3 Monitoring and Controlling—Enablers for High-Level Responsiveness and Systematic Planning

The term ‘Controlling’ was strongly influenced by business practice and is therefore used in various fields of activity. It describes the interaction of planning, control, and information supply (Weber and Wallenburg 2010). There are different levels of the view of controlling from a pure information system to the integration of a personnel management and organization system (Arnold et al. 2008). For this reason, a large number of definitions can be found in the literature. Koch (2012) defines controlling as the task of providing information to support the decision-making process. Arnold et al. (2008) assigns controlling not only the task of processing and preparing information but also the development and support of operative and strategic planning. According to Klaus et al. (2012), controlling has the task of ensuring the rationality of management. Controlling has to ensure that management decisions are made in a ratio of intuition and reflection that is appropriate to the respective problem. A study conducted by the International Controller Association (ICV) evaluated the understanding of controlling functions based on a large-scale field study (Weber and Wallenburg 2010). The study shows that controlling is not only assigned a transparency function but also the task of ensuring the rationality of managerial activities. Rational decisions can only be made based on a comprehensive knowledge of the action alternatives and their effects on the set objectives.

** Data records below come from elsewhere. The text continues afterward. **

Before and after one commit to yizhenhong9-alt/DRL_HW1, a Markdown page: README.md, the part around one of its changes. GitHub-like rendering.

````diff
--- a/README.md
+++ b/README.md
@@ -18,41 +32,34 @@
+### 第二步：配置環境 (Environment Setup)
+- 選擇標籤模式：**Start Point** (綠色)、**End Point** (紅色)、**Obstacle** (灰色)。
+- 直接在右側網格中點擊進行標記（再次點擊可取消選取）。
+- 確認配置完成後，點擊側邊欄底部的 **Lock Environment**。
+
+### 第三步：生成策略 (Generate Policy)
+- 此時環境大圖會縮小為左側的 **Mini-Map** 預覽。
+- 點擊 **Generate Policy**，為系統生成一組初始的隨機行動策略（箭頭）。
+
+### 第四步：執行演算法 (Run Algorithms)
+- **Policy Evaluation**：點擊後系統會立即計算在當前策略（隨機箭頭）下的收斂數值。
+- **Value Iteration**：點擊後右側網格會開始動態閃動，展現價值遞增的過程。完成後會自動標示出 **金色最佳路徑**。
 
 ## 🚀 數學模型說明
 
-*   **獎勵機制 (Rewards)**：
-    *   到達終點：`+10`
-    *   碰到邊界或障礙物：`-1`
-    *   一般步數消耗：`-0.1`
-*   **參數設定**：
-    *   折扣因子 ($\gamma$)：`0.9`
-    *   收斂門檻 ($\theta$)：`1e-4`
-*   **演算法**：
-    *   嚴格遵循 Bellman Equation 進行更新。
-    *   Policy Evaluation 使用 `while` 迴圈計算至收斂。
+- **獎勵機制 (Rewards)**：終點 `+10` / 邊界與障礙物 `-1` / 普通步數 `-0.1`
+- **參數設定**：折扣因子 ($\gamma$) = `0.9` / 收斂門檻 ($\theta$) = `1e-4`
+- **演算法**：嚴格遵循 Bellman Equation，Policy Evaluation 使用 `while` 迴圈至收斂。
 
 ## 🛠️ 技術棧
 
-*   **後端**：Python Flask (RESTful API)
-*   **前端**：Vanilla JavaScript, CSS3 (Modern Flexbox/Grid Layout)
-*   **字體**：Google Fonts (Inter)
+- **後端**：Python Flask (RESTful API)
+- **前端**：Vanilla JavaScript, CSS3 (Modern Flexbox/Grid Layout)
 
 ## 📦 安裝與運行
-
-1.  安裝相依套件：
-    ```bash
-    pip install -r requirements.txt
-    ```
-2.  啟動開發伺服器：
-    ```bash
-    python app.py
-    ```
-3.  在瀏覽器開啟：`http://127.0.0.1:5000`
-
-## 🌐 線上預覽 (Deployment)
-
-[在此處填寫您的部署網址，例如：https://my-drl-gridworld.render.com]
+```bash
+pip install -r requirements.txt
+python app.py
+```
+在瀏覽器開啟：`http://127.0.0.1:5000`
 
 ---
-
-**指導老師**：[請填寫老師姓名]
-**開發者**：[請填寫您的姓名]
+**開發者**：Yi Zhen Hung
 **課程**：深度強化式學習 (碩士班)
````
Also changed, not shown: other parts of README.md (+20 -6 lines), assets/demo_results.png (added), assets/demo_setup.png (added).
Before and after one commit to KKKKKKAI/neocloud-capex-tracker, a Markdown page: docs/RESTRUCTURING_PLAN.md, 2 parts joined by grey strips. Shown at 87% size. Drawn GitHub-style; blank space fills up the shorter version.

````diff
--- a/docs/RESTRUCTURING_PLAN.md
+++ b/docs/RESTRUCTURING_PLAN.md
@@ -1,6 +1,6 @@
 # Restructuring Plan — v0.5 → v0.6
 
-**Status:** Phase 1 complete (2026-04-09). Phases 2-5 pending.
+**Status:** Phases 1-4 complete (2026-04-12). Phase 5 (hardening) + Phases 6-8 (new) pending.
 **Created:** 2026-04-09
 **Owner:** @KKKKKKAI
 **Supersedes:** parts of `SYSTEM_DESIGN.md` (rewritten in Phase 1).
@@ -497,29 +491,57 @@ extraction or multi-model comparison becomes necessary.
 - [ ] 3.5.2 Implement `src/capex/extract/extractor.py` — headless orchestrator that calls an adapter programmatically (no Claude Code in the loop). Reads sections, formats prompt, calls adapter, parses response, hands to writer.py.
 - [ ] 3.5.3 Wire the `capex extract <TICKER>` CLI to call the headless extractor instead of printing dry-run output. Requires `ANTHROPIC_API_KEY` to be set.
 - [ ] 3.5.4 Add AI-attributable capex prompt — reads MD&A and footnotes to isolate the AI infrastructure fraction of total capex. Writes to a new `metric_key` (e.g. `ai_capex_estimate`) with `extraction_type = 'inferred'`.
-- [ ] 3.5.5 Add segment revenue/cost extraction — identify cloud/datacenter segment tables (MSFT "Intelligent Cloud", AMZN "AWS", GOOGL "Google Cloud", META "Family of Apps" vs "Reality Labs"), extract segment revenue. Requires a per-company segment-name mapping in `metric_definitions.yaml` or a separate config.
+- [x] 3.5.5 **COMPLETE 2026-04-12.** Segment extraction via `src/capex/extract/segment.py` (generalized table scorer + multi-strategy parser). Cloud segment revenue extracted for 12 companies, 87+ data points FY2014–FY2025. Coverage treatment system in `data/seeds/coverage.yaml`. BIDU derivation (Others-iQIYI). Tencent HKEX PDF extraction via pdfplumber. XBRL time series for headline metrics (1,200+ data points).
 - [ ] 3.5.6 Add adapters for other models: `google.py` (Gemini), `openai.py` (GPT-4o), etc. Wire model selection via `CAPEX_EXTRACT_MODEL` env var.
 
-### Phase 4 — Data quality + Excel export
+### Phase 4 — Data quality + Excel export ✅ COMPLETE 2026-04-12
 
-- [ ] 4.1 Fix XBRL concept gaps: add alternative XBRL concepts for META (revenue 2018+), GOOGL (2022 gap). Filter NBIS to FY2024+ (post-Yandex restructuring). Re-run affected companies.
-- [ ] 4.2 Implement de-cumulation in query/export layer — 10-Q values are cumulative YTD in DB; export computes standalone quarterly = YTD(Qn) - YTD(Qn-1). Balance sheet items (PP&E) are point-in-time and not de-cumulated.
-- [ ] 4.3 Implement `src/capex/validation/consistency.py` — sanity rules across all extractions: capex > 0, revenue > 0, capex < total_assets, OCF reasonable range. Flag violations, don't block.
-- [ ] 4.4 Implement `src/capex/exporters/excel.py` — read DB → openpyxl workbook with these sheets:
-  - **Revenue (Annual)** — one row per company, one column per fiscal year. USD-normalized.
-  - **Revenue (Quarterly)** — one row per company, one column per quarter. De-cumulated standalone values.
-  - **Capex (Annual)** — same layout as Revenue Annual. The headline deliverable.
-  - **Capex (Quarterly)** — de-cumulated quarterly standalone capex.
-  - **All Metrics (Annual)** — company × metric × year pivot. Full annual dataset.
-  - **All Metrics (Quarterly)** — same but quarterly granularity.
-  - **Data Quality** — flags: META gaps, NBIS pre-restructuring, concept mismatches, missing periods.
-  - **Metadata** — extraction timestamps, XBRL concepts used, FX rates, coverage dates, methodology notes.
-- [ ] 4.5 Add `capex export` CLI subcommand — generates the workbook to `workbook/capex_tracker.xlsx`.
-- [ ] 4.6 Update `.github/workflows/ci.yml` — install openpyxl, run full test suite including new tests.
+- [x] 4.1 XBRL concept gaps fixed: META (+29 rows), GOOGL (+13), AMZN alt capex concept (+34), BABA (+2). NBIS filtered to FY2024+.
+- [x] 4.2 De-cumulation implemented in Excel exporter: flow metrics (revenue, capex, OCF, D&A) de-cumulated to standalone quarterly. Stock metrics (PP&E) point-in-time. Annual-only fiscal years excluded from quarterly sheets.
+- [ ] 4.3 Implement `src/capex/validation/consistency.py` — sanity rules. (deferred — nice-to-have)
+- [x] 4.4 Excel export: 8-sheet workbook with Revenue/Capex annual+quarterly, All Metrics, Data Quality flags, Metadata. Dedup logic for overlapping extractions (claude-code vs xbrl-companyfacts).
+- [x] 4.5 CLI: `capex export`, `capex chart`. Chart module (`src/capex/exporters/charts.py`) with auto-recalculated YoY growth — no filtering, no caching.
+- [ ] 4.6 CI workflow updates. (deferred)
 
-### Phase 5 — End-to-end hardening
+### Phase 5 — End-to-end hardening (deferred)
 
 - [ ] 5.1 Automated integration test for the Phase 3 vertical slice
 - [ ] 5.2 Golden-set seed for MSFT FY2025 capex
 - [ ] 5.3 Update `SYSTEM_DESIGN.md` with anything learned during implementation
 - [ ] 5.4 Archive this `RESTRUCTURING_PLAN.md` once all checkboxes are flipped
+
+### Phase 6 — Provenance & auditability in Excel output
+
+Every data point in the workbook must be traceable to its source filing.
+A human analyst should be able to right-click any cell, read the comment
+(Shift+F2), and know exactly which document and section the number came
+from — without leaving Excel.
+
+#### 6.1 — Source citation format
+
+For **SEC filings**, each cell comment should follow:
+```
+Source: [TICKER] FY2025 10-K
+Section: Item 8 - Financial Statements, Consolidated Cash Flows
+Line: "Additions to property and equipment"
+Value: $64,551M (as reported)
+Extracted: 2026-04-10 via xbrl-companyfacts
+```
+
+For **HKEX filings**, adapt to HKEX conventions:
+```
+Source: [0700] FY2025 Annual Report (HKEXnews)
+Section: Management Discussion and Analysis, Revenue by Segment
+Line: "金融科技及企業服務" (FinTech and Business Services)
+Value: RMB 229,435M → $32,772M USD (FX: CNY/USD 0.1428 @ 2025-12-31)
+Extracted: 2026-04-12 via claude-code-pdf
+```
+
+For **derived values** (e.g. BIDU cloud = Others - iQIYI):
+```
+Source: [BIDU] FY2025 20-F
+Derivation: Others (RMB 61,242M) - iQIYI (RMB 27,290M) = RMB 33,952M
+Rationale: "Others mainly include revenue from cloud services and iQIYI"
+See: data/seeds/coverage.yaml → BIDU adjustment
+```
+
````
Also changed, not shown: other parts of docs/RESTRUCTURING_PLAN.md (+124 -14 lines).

Based on this definition of controlling and the described lack in performance measurement, greater relevance can be accorded to the monitoringand controllingof internal logistics systems. Within the concept of controlling, monitoring is intended to take over tasks to provide support via regular reports. This includes the rapid availabilityof key figures and graphical preparation and visualization. Standardized monitoring is realized with the help of precisely defined key figures to record processes and document their development (Wagner and Patzak 2015). However, the comprehensive performance measurement enables the early detection of deviations from set objectives. Thus, non-value-adding activities and rationalization potentials can be identified (Werner 2014).

In the control of internal logistics systems, the economic aim is the optimal and efficient operation of the system. In this context, automation offers possibilities to optimize material availability and material flow coordination as well as to gain error reduction and to improve machine utilization. Automated material flow systems are based on information and control technology which are linked via suitable communication technology (Jünemann and Beyer 1998). According to that, the described systems also have the task to continuously record the movements of storage objects to enable value- and quantity-based reporting. The control technology of these material flow systems is designed to enable the mapping of control functions at different system levels, to provide a high level of data securityand availability (Schulte 2013). At all these system levels, the data required for monitoringand controlling are collected to help to quickly detect and eliminate faults and malfunctions in the system and keep downtimes low (Jünemann and Beyer 1998; ten Hompel et al. 2008).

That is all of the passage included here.